#### [WORK ITEM]
From the listing below, return every line with the string "finish" in it.

#### [EXERCISE INPUT]
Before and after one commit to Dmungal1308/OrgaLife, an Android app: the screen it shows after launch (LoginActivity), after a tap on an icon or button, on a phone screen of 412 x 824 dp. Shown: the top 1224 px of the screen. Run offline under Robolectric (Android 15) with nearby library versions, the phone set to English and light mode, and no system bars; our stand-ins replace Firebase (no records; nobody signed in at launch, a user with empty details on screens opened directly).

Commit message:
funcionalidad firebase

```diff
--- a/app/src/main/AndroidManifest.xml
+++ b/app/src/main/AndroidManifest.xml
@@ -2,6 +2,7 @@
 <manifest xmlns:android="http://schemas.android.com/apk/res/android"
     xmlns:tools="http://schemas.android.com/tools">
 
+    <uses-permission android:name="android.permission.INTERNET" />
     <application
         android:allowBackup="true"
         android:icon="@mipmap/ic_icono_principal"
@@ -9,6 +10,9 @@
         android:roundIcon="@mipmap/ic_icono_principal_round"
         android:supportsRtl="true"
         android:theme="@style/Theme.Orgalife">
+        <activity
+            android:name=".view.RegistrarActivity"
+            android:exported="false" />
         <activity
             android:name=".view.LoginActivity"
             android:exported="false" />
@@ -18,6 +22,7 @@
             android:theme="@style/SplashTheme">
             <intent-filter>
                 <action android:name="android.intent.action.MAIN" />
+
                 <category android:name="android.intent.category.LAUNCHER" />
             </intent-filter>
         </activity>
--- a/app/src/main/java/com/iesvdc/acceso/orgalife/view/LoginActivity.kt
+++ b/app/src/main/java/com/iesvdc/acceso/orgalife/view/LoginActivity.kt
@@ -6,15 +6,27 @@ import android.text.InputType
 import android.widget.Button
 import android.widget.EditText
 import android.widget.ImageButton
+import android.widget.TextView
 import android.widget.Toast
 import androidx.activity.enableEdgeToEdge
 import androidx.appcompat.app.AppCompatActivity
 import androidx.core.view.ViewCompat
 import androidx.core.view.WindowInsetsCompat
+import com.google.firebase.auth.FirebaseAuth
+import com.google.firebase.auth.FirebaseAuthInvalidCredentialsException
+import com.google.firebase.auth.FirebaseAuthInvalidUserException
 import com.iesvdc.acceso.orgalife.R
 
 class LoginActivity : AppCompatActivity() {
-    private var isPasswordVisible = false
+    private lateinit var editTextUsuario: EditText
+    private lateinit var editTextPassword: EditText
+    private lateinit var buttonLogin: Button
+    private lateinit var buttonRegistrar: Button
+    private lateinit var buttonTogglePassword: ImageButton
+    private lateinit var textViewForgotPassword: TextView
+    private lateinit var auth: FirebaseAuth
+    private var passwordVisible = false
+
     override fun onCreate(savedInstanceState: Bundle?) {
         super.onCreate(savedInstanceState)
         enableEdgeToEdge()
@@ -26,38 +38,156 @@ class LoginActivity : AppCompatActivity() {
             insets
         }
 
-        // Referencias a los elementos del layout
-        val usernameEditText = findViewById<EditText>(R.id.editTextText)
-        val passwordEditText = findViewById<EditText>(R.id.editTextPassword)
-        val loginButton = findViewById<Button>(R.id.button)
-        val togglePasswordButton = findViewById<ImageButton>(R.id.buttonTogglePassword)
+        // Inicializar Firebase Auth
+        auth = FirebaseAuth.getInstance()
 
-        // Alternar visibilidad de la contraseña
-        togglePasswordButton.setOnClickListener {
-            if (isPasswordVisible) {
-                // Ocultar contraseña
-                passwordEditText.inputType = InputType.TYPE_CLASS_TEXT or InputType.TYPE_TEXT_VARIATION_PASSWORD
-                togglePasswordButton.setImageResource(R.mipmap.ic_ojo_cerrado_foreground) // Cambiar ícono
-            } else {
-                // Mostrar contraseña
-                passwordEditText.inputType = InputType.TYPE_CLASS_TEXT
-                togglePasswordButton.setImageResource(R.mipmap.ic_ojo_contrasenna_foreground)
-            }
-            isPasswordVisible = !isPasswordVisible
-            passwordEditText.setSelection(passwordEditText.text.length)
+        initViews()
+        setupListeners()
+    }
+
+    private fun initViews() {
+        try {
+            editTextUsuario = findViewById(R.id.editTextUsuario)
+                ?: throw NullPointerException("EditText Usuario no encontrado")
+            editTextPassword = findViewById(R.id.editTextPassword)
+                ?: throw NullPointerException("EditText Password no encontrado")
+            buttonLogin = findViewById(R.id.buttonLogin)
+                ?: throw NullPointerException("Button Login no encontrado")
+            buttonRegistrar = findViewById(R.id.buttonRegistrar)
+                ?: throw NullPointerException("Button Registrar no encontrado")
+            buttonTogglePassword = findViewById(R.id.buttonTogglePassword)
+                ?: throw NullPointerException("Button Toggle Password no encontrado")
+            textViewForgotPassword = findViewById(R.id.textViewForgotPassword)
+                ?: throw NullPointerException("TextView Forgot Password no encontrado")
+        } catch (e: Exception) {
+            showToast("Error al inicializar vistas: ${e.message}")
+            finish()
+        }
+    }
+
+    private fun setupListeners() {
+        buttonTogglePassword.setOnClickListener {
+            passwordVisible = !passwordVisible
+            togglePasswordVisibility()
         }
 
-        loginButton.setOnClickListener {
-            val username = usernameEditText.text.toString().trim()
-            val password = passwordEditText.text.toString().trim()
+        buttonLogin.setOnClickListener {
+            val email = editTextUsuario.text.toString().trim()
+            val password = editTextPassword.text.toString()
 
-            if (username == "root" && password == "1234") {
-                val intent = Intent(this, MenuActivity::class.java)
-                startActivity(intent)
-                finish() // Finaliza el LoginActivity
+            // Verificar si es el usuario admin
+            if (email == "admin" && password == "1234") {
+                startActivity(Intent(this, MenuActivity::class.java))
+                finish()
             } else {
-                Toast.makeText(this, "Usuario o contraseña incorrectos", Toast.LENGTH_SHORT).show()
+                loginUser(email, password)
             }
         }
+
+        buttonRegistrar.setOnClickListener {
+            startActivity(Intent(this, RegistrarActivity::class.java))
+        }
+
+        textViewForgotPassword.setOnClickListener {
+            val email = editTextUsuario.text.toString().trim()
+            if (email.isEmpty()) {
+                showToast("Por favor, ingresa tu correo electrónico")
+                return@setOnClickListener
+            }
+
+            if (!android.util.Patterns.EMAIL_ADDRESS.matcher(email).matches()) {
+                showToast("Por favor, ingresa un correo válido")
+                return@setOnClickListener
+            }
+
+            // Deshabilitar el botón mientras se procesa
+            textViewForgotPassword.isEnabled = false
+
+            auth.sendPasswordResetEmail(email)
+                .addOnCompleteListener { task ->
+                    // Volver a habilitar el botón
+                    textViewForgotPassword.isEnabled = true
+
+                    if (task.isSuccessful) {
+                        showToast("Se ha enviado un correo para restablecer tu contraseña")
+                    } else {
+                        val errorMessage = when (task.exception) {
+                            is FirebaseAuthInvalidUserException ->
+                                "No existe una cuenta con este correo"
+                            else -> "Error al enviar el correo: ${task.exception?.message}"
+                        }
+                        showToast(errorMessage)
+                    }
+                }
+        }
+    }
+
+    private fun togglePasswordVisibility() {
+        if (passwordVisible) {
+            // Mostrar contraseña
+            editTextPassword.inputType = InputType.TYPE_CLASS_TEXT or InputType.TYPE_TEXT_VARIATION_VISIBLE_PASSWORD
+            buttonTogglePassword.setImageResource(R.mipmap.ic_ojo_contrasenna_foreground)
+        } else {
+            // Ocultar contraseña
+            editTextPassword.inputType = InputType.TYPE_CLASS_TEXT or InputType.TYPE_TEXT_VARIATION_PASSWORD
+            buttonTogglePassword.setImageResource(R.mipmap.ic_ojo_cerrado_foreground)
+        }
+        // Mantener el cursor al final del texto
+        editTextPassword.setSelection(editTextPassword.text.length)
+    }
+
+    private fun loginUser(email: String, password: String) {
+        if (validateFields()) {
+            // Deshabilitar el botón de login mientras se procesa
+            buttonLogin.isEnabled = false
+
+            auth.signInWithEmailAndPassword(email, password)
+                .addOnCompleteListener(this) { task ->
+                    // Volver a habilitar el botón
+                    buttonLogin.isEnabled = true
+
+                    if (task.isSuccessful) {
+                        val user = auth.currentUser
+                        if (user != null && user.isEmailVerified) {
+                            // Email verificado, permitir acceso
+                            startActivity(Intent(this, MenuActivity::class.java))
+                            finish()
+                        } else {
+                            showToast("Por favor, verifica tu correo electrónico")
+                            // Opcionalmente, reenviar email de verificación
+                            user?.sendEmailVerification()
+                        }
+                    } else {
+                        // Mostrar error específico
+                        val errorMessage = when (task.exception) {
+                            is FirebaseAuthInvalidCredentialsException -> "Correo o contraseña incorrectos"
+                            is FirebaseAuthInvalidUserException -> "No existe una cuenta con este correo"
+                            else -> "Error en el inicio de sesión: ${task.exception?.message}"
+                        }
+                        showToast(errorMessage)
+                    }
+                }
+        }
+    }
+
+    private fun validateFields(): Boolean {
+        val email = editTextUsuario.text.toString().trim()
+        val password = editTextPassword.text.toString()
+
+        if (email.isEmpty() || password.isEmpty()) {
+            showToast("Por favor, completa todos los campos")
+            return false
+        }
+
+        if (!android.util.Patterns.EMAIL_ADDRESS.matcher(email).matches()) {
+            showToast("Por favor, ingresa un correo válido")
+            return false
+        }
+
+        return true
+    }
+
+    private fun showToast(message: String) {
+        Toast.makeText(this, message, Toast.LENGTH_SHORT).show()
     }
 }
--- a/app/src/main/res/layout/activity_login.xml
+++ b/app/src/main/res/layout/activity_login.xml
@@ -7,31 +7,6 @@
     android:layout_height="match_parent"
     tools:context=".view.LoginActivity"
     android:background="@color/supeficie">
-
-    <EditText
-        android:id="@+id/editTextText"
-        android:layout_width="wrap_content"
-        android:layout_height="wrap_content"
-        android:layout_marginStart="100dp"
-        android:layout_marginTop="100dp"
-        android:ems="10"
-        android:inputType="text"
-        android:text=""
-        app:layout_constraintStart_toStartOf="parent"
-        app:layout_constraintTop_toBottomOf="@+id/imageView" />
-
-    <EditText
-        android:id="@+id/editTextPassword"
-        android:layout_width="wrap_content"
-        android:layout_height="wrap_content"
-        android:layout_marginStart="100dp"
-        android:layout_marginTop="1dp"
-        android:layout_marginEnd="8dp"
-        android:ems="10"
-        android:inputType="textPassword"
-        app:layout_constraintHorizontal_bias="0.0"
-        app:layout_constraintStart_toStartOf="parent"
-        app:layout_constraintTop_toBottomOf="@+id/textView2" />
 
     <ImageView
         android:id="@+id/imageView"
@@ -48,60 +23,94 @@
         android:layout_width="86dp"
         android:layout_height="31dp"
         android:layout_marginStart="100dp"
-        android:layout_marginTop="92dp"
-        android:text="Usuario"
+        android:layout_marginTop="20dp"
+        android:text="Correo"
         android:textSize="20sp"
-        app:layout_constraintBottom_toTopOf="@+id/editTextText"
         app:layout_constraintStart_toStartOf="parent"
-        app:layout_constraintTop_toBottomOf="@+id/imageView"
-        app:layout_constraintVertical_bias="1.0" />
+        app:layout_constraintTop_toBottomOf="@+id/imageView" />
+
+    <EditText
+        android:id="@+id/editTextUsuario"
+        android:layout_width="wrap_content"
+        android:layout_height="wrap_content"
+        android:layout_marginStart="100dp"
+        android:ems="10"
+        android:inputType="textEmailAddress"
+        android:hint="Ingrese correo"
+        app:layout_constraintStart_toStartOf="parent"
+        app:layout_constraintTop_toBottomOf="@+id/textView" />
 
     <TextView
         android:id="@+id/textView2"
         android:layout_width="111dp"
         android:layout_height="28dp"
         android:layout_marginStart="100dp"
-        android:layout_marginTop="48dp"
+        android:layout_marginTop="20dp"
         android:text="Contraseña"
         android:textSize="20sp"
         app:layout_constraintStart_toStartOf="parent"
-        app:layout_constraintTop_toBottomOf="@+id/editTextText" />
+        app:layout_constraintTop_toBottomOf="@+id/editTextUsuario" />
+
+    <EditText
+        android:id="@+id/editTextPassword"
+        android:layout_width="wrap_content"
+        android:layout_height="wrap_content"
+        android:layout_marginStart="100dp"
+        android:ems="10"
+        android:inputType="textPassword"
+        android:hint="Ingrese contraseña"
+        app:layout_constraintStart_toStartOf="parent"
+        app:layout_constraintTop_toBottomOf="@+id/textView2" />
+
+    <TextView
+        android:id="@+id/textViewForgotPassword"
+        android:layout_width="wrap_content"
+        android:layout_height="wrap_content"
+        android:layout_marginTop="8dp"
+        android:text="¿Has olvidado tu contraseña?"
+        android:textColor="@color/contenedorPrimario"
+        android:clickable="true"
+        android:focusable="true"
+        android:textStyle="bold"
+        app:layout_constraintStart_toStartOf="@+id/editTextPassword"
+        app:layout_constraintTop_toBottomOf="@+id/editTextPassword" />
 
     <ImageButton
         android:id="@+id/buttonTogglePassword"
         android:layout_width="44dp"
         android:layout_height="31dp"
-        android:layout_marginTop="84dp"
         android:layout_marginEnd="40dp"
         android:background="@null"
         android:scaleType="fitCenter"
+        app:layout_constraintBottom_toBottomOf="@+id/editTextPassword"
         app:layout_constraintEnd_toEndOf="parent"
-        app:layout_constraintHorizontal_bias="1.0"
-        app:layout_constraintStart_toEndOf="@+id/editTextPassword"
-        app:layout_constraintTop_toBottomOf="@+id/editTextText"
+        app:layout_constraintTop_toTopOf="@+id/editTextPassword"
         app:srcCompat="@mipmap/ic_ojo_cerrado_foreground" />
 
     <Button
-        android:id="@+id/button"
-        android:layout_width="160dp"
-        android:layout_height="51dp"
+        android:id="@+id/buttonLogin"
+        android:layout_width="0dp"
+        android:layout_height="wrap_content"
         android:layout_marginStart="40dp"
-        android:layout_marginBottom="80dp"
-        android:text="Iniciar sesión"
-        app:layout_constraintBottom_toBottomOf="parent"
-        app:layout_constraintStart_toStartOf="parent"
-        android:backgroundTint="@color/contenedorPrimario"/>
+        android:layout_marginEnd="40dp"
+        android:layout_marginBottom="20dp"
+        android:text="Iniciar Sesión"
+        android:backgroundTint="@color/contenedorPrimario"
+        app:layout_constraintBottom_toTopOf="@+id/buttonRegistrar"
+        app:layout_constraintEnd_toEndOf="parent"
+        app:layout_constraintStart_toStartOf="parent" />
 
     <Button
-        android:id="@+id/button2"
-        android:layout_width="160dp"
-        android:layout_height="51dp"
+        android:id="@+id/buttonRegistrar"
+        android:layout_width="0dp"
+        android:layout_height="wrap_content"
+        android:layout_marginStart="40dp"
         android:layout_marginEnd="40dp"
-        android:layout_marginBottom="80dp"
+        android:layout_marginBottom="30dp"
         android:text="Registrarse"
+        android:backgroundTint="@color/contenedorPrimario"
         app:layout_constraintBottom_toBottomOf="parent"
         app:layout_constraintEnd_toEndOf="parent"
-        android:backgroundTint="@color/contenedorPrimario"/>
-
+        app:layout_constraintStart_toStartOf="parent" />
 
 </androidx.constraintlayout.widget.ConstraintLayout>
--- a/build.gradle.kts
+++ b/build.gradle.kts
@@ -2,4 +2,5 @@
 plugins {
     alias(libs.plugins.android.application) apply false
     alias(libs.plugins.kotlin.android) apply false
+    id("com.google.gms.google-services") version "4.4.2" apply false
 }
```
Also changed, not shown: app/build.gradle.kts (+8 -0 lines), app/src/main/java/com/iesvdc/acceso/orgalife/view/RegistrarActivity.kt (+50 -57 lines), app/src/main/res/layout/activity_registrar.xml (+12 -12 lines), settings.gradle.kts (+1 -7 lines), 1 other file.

#### [SOLUTION FOR THIS EXERCISE]
+            finish()
-                finish() // Finaliza el LoginActivity
+                finish()
+                            finish()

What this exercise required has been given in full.